**Exercise requirements:** The entries below are to be repeated verbatim, in full.

Web interface edit records
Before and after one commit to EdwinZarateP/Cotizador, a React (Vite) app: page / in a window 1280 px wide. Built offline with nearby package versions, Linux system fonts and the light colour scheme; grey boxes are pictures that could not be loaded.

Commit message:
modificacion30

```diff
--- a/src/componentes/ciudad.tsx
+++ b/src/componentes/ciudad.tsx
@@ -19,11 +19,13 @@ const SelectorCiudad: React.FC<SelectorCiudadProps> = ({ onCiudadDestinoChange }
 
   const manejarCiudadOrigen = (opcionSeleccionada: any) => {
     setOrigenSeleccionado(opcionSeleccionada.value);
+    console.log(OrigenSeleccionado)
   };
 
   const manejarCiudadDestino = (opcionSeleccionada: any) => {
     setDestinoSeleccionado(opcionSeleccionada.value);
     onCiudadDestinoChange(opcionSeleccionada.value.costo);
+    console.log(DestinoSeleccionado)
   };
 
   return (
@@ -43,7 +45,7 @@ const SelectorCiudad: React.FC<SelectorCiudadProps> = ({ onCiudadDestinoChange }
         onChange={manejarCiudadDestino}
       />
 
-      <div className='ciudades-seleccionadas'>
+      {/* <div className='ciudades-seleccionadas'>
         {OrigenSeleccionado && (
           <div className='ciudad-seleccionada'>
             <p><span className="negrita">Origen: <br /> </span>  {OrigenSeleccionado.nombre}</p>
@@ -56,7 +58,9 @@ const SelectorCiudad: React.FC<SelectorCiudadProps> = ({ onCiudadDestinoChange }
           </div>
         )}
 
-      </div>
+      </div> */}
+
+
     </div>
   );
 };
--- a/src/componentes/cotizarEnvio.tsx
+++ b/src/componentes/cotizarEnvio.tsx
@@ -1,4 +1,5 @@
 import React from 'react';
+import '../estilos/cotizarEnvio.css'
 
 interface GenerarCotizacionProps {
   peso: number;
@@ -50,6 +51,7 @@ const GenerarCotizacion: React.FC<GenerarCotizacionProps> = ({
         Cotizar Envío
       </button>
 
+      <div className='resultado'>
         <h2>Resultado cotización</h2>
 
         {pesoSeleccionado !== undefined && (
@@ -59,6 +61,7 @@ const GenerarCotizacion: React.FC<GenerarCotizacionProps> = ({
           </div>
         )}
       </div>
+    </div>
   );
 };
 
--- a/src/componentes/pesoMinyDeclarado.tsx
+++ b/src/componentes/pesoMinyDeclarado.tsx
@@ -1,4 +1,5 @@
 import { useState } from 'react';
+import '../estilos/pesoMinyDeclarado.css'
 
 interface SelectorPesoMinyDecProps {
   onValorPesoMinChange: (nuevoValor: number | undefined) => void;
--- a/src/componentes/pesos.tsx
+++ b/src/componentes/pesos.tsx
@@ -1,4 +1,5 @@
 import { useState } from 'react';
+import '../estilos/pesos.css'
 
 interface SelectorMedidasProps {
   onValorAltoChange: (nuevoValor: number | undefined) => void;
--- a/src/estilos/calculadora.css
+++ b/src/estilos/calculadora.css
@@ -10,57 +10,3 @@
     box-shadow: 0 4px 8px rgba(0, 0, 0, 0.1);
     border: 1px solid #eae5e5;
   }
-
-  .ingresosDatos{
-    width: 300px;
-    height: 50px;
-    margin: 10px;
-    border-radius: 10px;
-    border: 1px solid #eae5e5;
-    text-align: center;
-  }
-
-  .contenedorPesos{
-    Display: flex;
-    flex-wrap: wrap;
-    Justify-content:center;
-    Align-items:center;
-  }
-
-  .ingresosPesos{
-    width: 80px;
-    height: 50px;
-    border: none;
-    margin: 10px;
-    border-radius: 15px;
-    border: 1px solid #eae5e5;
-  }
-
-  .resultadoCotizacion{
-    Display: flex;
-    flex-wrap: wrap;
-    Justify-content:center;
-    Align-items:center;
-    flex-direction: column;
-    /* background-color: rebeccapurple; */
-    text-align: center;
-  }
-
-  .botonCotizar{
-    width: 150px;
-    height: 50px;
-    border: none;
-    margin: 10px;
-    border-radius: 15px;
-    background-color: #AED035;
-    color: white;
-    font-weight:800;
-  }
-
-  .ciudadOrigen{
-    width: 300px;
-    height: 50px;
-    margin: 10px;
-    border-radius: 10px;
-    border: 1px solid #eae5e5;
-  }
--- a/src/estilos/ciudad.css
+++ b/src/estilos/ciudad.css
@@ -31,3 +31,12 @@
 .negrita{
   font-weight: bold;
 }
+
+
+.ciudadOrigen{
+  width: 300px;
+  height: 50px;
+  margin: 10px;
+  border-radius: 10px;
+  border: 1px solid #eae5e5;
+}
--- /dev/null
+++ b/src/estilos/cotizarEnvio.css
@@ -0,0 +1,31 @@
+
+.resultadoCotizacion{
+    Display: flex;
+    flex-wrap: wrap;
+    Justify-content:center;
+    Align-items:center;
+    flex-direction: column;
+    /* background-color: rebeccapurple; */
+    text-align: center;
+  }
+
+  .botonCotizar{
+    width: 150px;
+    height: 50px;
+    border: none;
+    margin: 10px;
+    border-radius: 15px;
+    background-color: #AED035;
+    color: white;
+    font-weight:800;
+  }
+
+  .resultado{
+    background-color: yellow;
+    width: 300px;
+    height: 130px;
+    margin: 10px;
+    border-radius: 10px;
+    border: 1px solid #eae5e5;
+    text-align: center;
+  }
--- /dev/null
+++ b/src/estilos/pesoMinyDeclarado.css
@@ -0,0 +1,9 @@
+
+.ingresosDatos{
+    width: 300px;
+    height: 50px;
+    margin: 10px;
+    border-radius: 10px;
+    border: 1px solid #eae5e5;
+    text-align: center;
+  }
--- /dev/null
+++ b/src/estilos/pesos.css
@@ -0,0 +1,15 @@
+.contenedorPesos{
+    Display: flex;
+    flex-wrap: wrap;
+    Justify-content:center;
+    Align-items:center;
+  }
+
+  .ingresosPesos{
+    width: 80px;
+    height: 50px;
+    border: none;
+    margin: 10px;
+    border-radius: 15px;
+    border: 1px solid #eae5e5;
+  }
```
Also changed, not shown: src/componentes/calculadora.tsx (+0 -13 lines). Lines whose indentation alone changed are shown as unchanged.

**Answer space:**
Before and after one commit to EdwinZarateP/Cotizador, a React (Vite) app: page / in a window 1280 px wide. Built offline with nearby package versions, Linux system fonts and the light colour scheme; grey boxes are pictures that could not be loaded.

Commit message:
modificacion30

```diff
--- a/src/componentes/ciudad.tsx
+++ b/src/componentes/ciudad.tsx
@@ -19,11 +19,13 @@ const SelectorCiudad: React.FC<SelectorCiudadProps> = ({ onCiudadDestinoChange }
 
   const manejarCiudadOrigen = (opcionSeleccionada: any) => {
     setOrigenSeleccionado(opcionSeleccionada.value);
+    console.log(OrigenSeleccionado)
   };
 
   const manejarCiudadDestino = (opcionSeleccionada: any) => {
     setDestinoSeleccionado(opcionSeleccionada.value);
     onCiudadDestinoChange(opcionSeleccionada.value.costo);
+    console.log(DestinoSeleccionado)
   };
 
   return (
@@ -43,7 +45,7 @@ const SelectorCiudad: React.FC<SelectorCiudadProps> = ({ onCiudadDestinoChange }
         onChange={manejarCiudadDestino}
       />
 
-      <div className='ciudades-seleccionadas'>
+      {/* <div className='ciudades-seleccionadas'>
         {OrigenSeleccionado && (
           <div className='ciudad-seleccionada'>
             <p><span className="negrita">Origen: <br /> </span>  {OrigenSeleccionado.nombre}</p>
@@ -56,7 +58,9 @@ const SelectorCiudad: React.FC<SelectorCiudadProps> = ({ onCiudadDestinoChange }
           </div>
         )}
 
-      </div>
+      </div> */}
+
+
     </div>
   );
 };
--- a/src/componentes/cotizarEnvio.tsx
+++ b/src/componentes/cotizarEnvio.tsx
@@ -1,4 +1,5 @@
 import React from 'react';
+import '../estilos/cotizarEnvio.css'
 
 interface GenerarCotizacionProps {
   peso: number;
@@ -50,6 +51,7 @@ const GenerarCotizacion: React.FC<GenerarCotizacionProps> = ({
         Cotizar Envío
       </button>
 
+      <div className='resultado'>
         <h2>Resultado cotización</h2>
 
         {pesoSeleccionado !== undefined && (
@@ -59,6 +61,7 @@ const GenerarCotizacion: React.FC<GenerarCotizacionProps> = ({
           </div>
         )}
       </div>
+    </div>
   );
 };
 
--- a/src/componentes/pesoMinyDeclarado.tsx
+++ b/src/componentes/pesoMinyDeclarado.tsx
@@ -1,4 +1,5 @@
 import { useState } from 'react';
+import '../estilos/pesoMinyDeclarado.css'
 
 interface SelectorPesoMinyDecProps {
   onValorPesoMinChange: (nuevoValor: number | undefined) => void;
--- a/src/componentes/pesos.tsx
+++ b/src/componentes/pesos.tsx
@@ -1,4 +1,5 @@
 import { useState } from 'react';
+import '../estilos/pesos.css'
 
 interface SelectorMedidasProps {
   onValorAltoChange: (nuevoValor: number | undefined) => void;
--- a/src/estilos/calculadora.css
+++ b/src/estilos/calculadora.css
@@ -10,57 +10,3 @@
     box-shadow: 0 4px 8px rgba(0, 0, 0, 0.1);
     border: 1px solid #eae5e5;
   }
-
-  .ingresosDatos{
-    width: 300px;
-    height: 50px;
-    margin: 10px;
-    border-radius: 10px;
-    border: 1px solid #eae5e5;
-    text-align: center;
-  }
-
-  .contenedorPesos{
-    Display: flex;
-    flex-wrap: wrap;
-    Justify-content:center;
-    Align-items:center;
-  }
-
-  .ingresosPesos{
-    width: 80px;
-    height: 50px;
-    border: none;
-    margin: 10px;
-    border-radius: 15px;
-    border: 1px solid #eae5e5;
-  }
-
-  .resultadoCotizacion{
-    Display: flex;
-    flex-wrap: wrap;
-    Justify-content:center;
-    Align-items:center;
-    flex-direction: column;
-    /* background-color: rebeccapurple; */
-    text-align: center;
-  }
-
-  .botonCotizar{
-    width: 150px;
-    height: 50px;
-    border: none;
-    margin: 10px;
-    border-radius: 15px;
-    background-color: #AED035;
-    color: white;
-    font-weight:800;
-  }
-
-  .ciudadOrigen{
-    width: 300px;
-    height: 50px;
-    margin: 10px;
-    border-radius: 10px;
-    border: 1px solid #eae5e5;
-  }
--- a/src/estilos/ciudad.css
+++ b/src/estilos/ciudad.css
@@ -31,3 +31,12 @@
 .negrita{
   font-weight: bold;
 }
+
+
+.ciudadOrigen{
+  width: 300px;
+  height: 50px;
+  margin: 10px;
+  border-radius: 10px;
+  border: 1px solid #eae5e5;
+}
--- /dev/null
+++ b/src/estilos/cotizarEnvio.css
@@ -0,0 +1,31 @@
+
+.resultadoCotizacion{
+    Display: flex;
+    flex-wrap: wrap;
+    Justify-content:center;
+    Align-items:center;
+    flex-direction: column;
+    /* background-color: rebeccapurple; */
+    text-align: center;
+  }
+
+  .botonCotizar{
+    width: 150px;
+    height: 50px;
+    border: none;
+    margin: 10px;
+    border-radius: 15px;
+    background-color: #AED035;
+    color: white;
+    font-weight:800;
+  }
+
+  .resultado{
+    background-color: yellow;
+    width: 300px;
+    height: 130px;
+    margin: 10px;
+    border-radius: 10px;
+    border: 1px solid #eae5e5;
+    text-align: center;
+  }
--- /dev/null
+++ b/src/estilos/pesoMinyDeclarado.css
@@ -0,0 +1,9 @@
+
+.ingresosDatos{
+    width: 300px;
+    height: 50px;
+    margin: 10px;
+    border-radius: 10px;
+    border: 1px solid #eae5e5;
+    text-align: center;
+  }
--- /dev/null
+++ b/src/estilos/pesos.css
@@ -0,0 +1,15 @@
+.contenedorPesos{
+    Display: flex;
+    flex-wrap: wrap;
+    Justify-content:center;
+    Align-items:center;
+  }
+
+  .ingresosPesos{
+    width: 80px;
+    height: 50px;
+    border: none;
+    margin: 10px;
+    border-radius: 15px;
+    border: 1px solid #eae5e5;
+  }
```
Also changed, not shown: src/componentes/calculadora.tsx (+0 -13 lines). Lines whose indentation alone changed are shown as unchanged.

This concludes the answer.